In phase one of a bias for action in action, I discussed selection of a problem or situation needing management attention and gathering a team of colleagues to assist in the effort. Phase two involves thinking through what you might actually do.
In many organizations filled with type A personalities and a penchant for studying things to death, this step is pretty easy; consider a few ideas and then task somebody with looking into it further. The trouble with this approach is, far too few possibilities are ever considered and I have previously discussed the downside of talking about and studying things as a substitute for action. This is why companies like IDEO and others have made some form of idea generation, whether you call it brainstorming or something else, a core ingredient of their creative, innovative process.
When I introduce an idea generation exercise into my management workshops, I often get a predictable negative reaction from some of the managers. I would describe it this way: this is sure a waste of time considering a lot of silly and downright stupid things that would never work anyway. But I persevere insisting that in one hour, each group — I break participants into groups to introduce a germ of competition — come up with a minimum of 75 ideas about how to address the problem they have chosen as their focus. I set some ground rules for the session and turn them loose. Invariable they exceed expectations and most admit they enjoyed the experience.
The point of a brainstorming exercise of some kind is not just to have some fun — although it generally is — but to generate a sizeable collection of creative ideas for approaching a problem that would never be assembled otherwise. This is another reason why you need a team of passionate colleagues to assist in your effort.
The three books I discussed in my blog entry entitled “Design Thinking” will provide you with plenty of insight into how the pros approach the art of brainstorming. The key ingredients of your idea generation effort should be to stay focused on the topic, to encourage out of the box thinking, and to keep the process free-flowing, uncensored, and non-judgmental. It is important that participants listen respectfully to one another, willingly accept any idea no matter how it may strike them at the time, and most importantly, be prepared to build on each other’s ideas. Be certain to record everything you hear. Trust me, in the end , some really creative and innovative ideas will surface that you would never have considered otherwise.
In his book “Change By Design” , Tim Brown notes that while brainstorming may not be the only valuable idea generation technique, it “proves its worth when the goal is to open up a broad spectrum of ideas. Other approaches are important for making choices, but nothing beats a good brainstorming session for creating them“ (p. 79).
Once your idea generation session is complete, the next step involves a clear-headed search for the best ideas in the long list of possibilities you have collected. There is no magic number here, but I prefer no more than what the group considers the top four or five. If your initial cut down list is longer, take another run at it.
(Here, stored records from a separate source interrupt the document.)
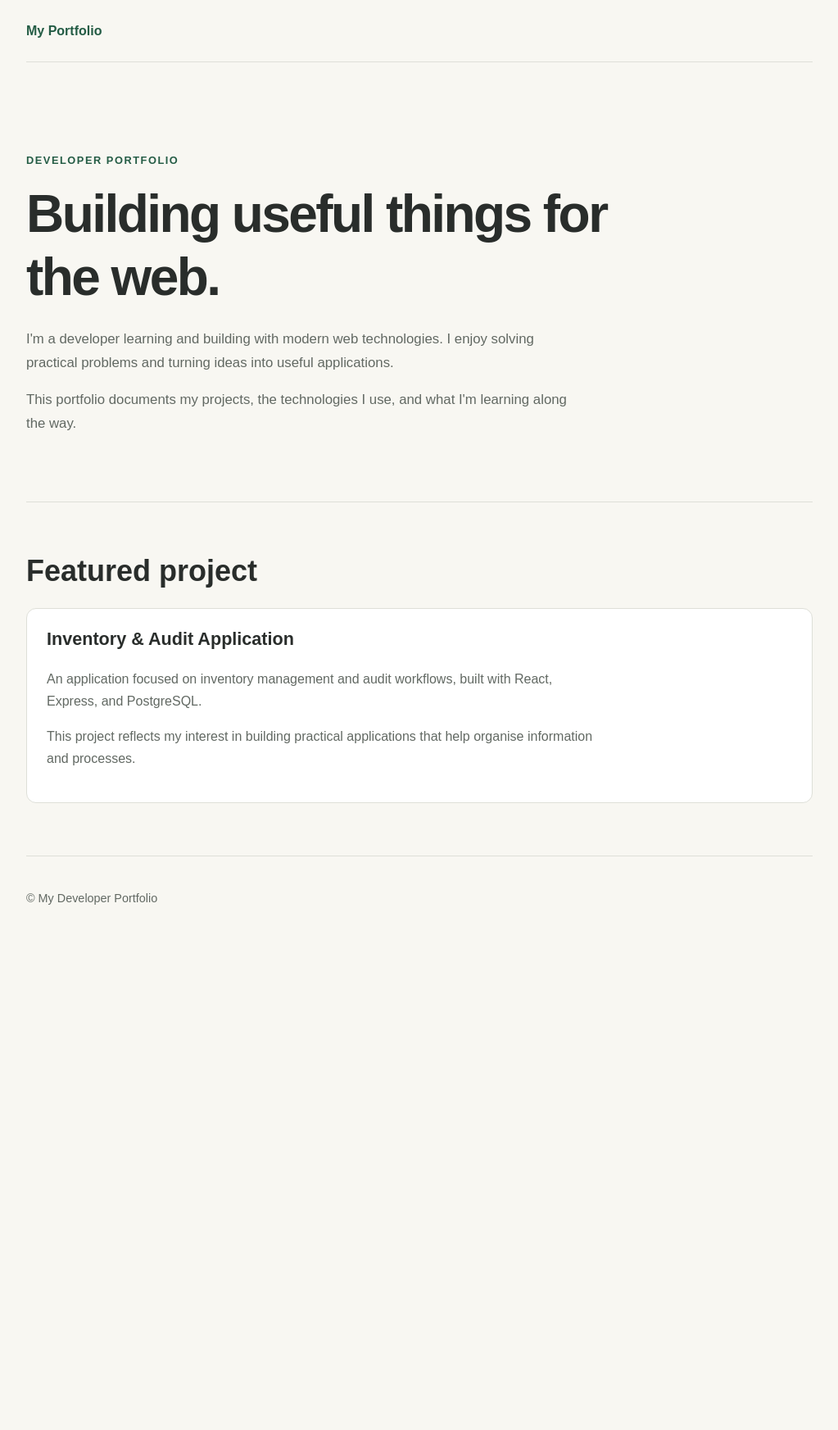
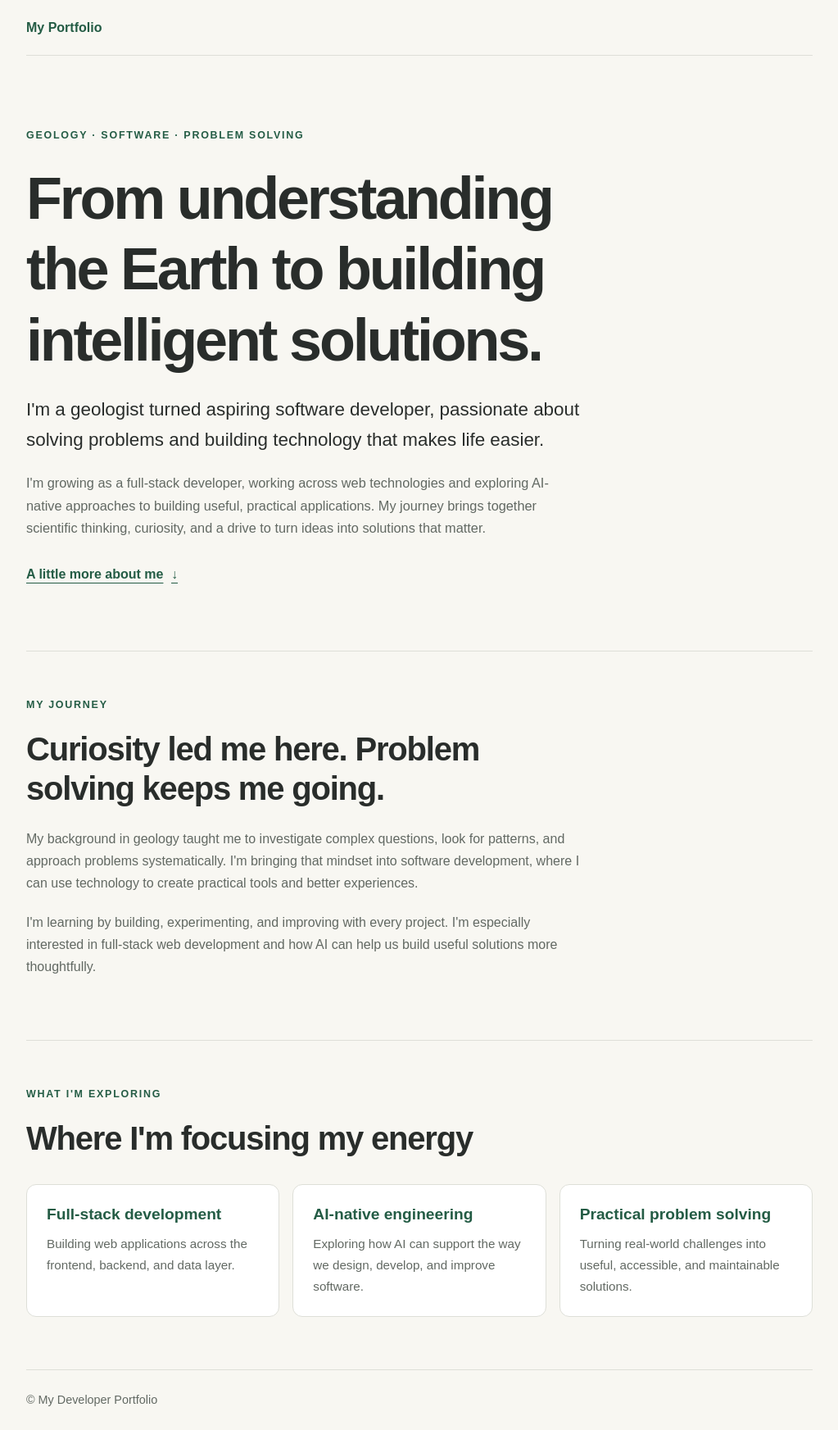
Before and after one commit to Oanebi/my-portfolio, a Django app: page / in a window 1280 px wide. Shown: the whole page at 82% size, without its empty margins (128-1151 px from the left). Before the commit the page ends 1104 px from the top, so only its background shows below. Run offline with Django 5.2, Linux system fonts and the light colour scheme.

Commit message:
Build personal profile homepage

```diff
--- a/portfolio/static/portfolio/style.css
+++ b/portfolio/static/portfolio/style.css
@@ -1,41 +1,61 @@
 
-/* Colour palette */
+/* --------------------------------------------------
+   1. Design tokens
+-------------------------------------------------- */
 :root {
     --color-background: #f8f7f2;
     --color-surface: #ffffff;
     --color-text: #292d2b;
     --color-muted: #626963;
     --color-accent: #245c45;
+    --color-accent-hover: #194532;
     --color-border: #dedfd8;
+
+    --content-width: 960px;
+    --radius-card: 12px;
 }
 
-/* Basic reset */
+/* --------------------------------------------------
+   2. Reset and base styles
+-------------------------------------------------- */
 * {
     box-sizing: border-box;
 }
 
 html {
     scroll-behavior: smooth;
+    scroll-padding-top: 2rem;
 }
 
 body {
     margin: 0;
     background-color: var(--color-background);
     color: var(--color-text);
-    font-family: Arial, sans-serif;
+    font-family: Arial, Helvetica, sans-serif;
     line-height: 1.7;
 }
 
-/* Shared page layout */
+a {
+    color: var(--color-accent);
+}
+
+a:focus-visible {
+    outline: 3px solid var(--color-accent);
+    outline-offset: 4px;
+}
+
+/* --------------------------------------------------
+   3. Shared layout
+-------------------------------------------------- */
 header,
 main,
 footer {
-    width: min(100% - 2rem, 960px);
+    width: min(100% - 2rem, var(--content-width));
     margin-inline: auto;
 }
 
 header {
-    padding-block: 1.5rem;
+    padding-block: 1.25rem;
     border-bottom: 1px solid var(--color-border);
 }
 
@@ -47,6 +67,7 @@ nav a {
 
 nav a:hover {
     text-decoration: underline;
+    text-underline-offset: 4px;
 }
 
 main {
@@ -54,72 +75,142 @@ main {
     padding-block: 4rem;
 }
 
-/* Typography */
+/* --------------------------------------------------
+   4. Typography
+-------------------------------------------------- */
 h1,
 h2,
 h3 {
     line-height: 1.2;
+    text-wrap: balance;
 }
 
 h1 {
-    max-width: 750px;
+    max-width: 780px;
     margin-block: 1rem 1.5rem;
-    font-size: clamp(2.25rem, 6vw, 4rem);
-    letter-spacing: -0.04em;
+    font-size: clamp(2.5rem, 6vw, 4.5rem);
+    font-weight: 700;
+    letter-spacing: -0.045em;
 }
 
 h2 {
-    margin-bottom: 1.5rem;
-    font-size: clamp(1.6rem, 4vw, 2.25rem);
+    max-width: 720px;
+    margin-block: 0.75rem 1.5rem;
+    font-size: clamp(1.75rem, 4vw, 2.5rem);
+    letter-spacing: -0.03em;
 }
 
 h3 {
-    font-size: 1.35rem;
+    margin-block: 0 0.75rem;
+    font-size: 1.2rem;
 }
 
 p {
     max-width: 680px;
+    margin-block: 0 1.25rem;
 }
 
-section > p:first-child {
+/* Small uppercase section labels */
+.eyebrow {
     color: var(--color-accent);
-    font-size: 0.8rem;
+    font-size: 0.78rem;
     font-weight: 700;
-    letter-spacing: 0.12em;
+    letter-spacing: 0.14em;
+    line-height: 1.5;
 }
 
-/* Welcome section */
-section[aria-labelledby="welcome-heading"] {
-    padding-block: 2rem 4rem;
+/* --------------------------------------------------
+   5. Profile introduction
+-------------------------------------------------- */
+.profile-hero {
+    padding-block: 1.5rem 5rem;
 }
 
-section[aria-labelledby="welcome-heading"] p:not(:first-child) {
-    color: var(--color-muted);
-    font-size: 1.05rem;
+.profile-hero .eyebrow {
+    margin-bottom: 1.5rem;
 }
 
-/* Featured project */
-section[aria-labelledby="projects-heading"] {
-    padding-top: 2rem;
+.profile-intro {
+    max-width: 680px;
+    color: var(--color-text);
+    font-size: clamp(1.15rem, 2.5vw, 1.4rem);
+    line-height: 1.65;
+}
+
+.profile-description {
+    color: var(--color-muted);
+    font-size: 1.02rem;
+}
+
+.profile-link {
+    display: inline-flex;
+    align-items: center;
+    gap: 0.6rem;
+    margin-top: 0.5rem;
+    font-weight: 700;
+    text-decoration-thickness: 1px;
+    text-underline-offset: 5px;
+}
+
+.profile-link:hover {
+    color: var(--color-accent-hover);
+}
+
+.profile-link span {
+    transition: transform 180ms ease;
+}
+
+.profile-link:hover span {
+    transform: translateY(3px);
+}
+
+/* --------------------------------------------------
+   6. Personal journey
+-------------------------------------------------- */
+.profile-about {
+    padding-block: 3.5rem;
     border-top: 1px solid var(--color-border);
 }
 
-article {
+.profile-about p:not(.eyebrow) {
+    color: var(--color-muted);
+}
+
+/* --------------------------------------------------
+   7. Areas of interest
+-------------------------------------------------- */
+.profile-interests {
+    padding-top: 3.5rem;
+    border-top: 1px solid var(--color-border);
+}
+
+.interest-list {
+    display: grid;
+    grid-template-columns: repeat(3, minmax(0, 1fr));
+    gap: 1rem;
+    margin-top: 2rem;
+}
+
+.interest-card {
     padding: 1.5rem;
     background-color: var(--color-surface);
     border: 1px solid var(--color-border);
-    border-radius: 12px;
+    border-radius: var(--radius-card);
 }
 
-article h3 {
-    margin-top: 0;
+.interest-card h3 {
+    color: var(--color-accent);
 }
 
-article p {
+.interest-card p {
+    margin-bottom: 0;
     color: var(--color-muted);
+    font-size: 0.95rem;
 }
 
-/* Footer */
+/* --------------------------------------------------
+   8. Footer
+-------------------------------------------------- */
 footer {
     padding-block: 1.5rem;
     border-top: 1px solid var(--color-border);
@@ -127,24 +218,55 @@ footer {
     font-size: 0.9rem;
 }
 
-/* Respect visitors who prefer less motion */
+footer p {
+    margin-bottom: 0;
+}
+
+/* --------------------------------------------------
+   9. Motion preferences
+-------------------------------------------------- */
 @media (prefers-reduced-motion: reduce) {
     html {
         scroll-behavior: auto;
     }
+
+    *,
+    *::before,
+    *::after {
+        transition-duration: 0.01ms !important;
+        animation-duration: 0.01ms !important;
+        animation-iteration-count: 1 !important;
+    }
 }
 
-/* Small screens */
+/* --------------------------------------------------
+   10. Responsive layout
+-------------------------------------------------- */
+@media (max-width: 760px) {
+    .interest-list {
+        grid-template-columns: 1fr;
+    }
+
+    .interest-card {
+        padding: 1.25rem;
+    }
+}
+
 @media (max-width: 600px) {
     main {
         padding-block: 2.5rem;
     }
 
-    section[aria-labelledby="welcome-heading"] {
-        padding-block: 1rem 3rem;
+    .profile-hero {
+        padding-block: 1rem 3.5rem;
     }
 
-    article {
-        padding: 1rem;
+    .profile-about,
+    .profile-interests {
+        padding-block: 2.5rem;
+    }
+
+    h1 {
+        font-size: clamp(2.3rem, 10vw, 3.5rem);
     }
 }
--- a/portfolio/templates/portfolio/home.html
+++ b/portfolio/templates/portfolio/home.html
@@ -4,42 +4,83 @@
 {% block title %}Home | My Developer Portfolio{% endblock %}
 
 {% block meta_description %}
-Explore my developer portfolio, projects, and journey building useful web applications.
+Meet a geologist turned aspiring software developer, exploring full-stack development and AI-native engineering to build useful solutions.
 {% endblock %}
 
 {% block content %}
-<section aria-labelledby="welcome-heading">
-    <p>DEVELOPER PORTFOLIO</p>
+<section class="profile-hero" aria-labelledby="welcome-heading">
+    <p class="eyebrow">GEOLOGY · SOFTWARE · PROBLEM SOLVING</p>
 
-    <h1 id="welcome-heading">Building useful things for the web.</h1>
+    <h1 id="welcome-heading">
+        From understanding the Earth to building intelligent solutions.
+    </h1>
+
+    <p class="profile-intro">
+        I'm a geologist turned aspiring software developer, passionate
+        about solving problems and building technology that makes life easier.
+    </p>
+
+    <p class="profile-description">
+        I'm growing as a full-stack developer, working across web technologies
+        and exploring AI-native approaches to building useful, practical
+        applications. My journey brings together scientific thinking,
+        curiosity, and a drive to turn ideas into solutions that matter.
+    </p>
+
+    <a class="profile-link" href="#about">
+        A little more about me
+        <span aria-hidden="true">↓</span>
+    </a>
+</section>
+
+<section class="profile-about" id="about" aria-labelledby="about-heading">
+    <p class="eyebrow">MY JOURNEY</p>
+
+    <h2 id="about-heading">Curiosity led me here. Problem solving keeps me going.</h2>
 
     <p>
-        I'm a developer learning and building with modern web technologies.
-        I enjoy solving practical problems and turning ideas into useful
-        applications.
+        My background in geology taught me to investigate complex questions,
+        look for patterns, and approach problems systematically. I'm bringing
+        that mindset into software development, where I can use technology
+        to create practical tools and better experiences.
     </p>
 
     <p>
-        This portfolio documents my projects, the technologies I use,
-        and what I'm learning along the way.
+        I'm learning by building, experimenting, and improving with every
+        project. I'm especially interested in full-stack web development
+        and how AI can help us build useful solutions more thoughtfully.
     </p>
 </section>
 
-<section aria-labelledby="projects-heading">
-    <h2 id="projects-heading">Featured project</h2>
+<section class="profile-interests" aria-labelledby="interests-heading">
+    <p class="eyebrow">WHAT I'M EXPLORING</p>
 
-    <article>
-        <h3>Inventory &amp; Audit Application</h3>
+    <h2 id="interests-heading">Where I'm focusing my energy</h2>
 
-        <p>
-            An application focused on inventory management and audit
-            workflows, built with React, Express, and PostgreSQL.
-        </p>
+    <div class="interest-list">
+        <article class="interest-card">
+            <h3>Full-stack development</h3>
+            <p>
+                Building web applications across the frontend, backend,
+                and data layer.
+            </p>
+        </article>
 
-        <p>
-            This project reflects my interest in building practical
-            applications that help organise information and processes.
-        </p>
-    </article>
+        <article class="interest-card">
+            <h3>AI-native engineering</h3>
+            <p>
+                Exploring how AI can support the way we design, develop,
+                and improve software.
+            </p>
+        </article>
+
+        <article class="interest-card">
+            <h3>Practical problem solving</h3>
+            <p>
+                Turning real-world challenges into useful, accessible,
+                and maintainable solutions.
+            </p>
+        </article>
+    </div>
 </section>
 {% endblock %}
```
Also changed, not shown: portfolio/tests.py (+14 -2 lines).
This completes phase two. In my next posting — phase three — I will discuss the ultimate purpose of this bias for action exercise: DOING SOMETHING.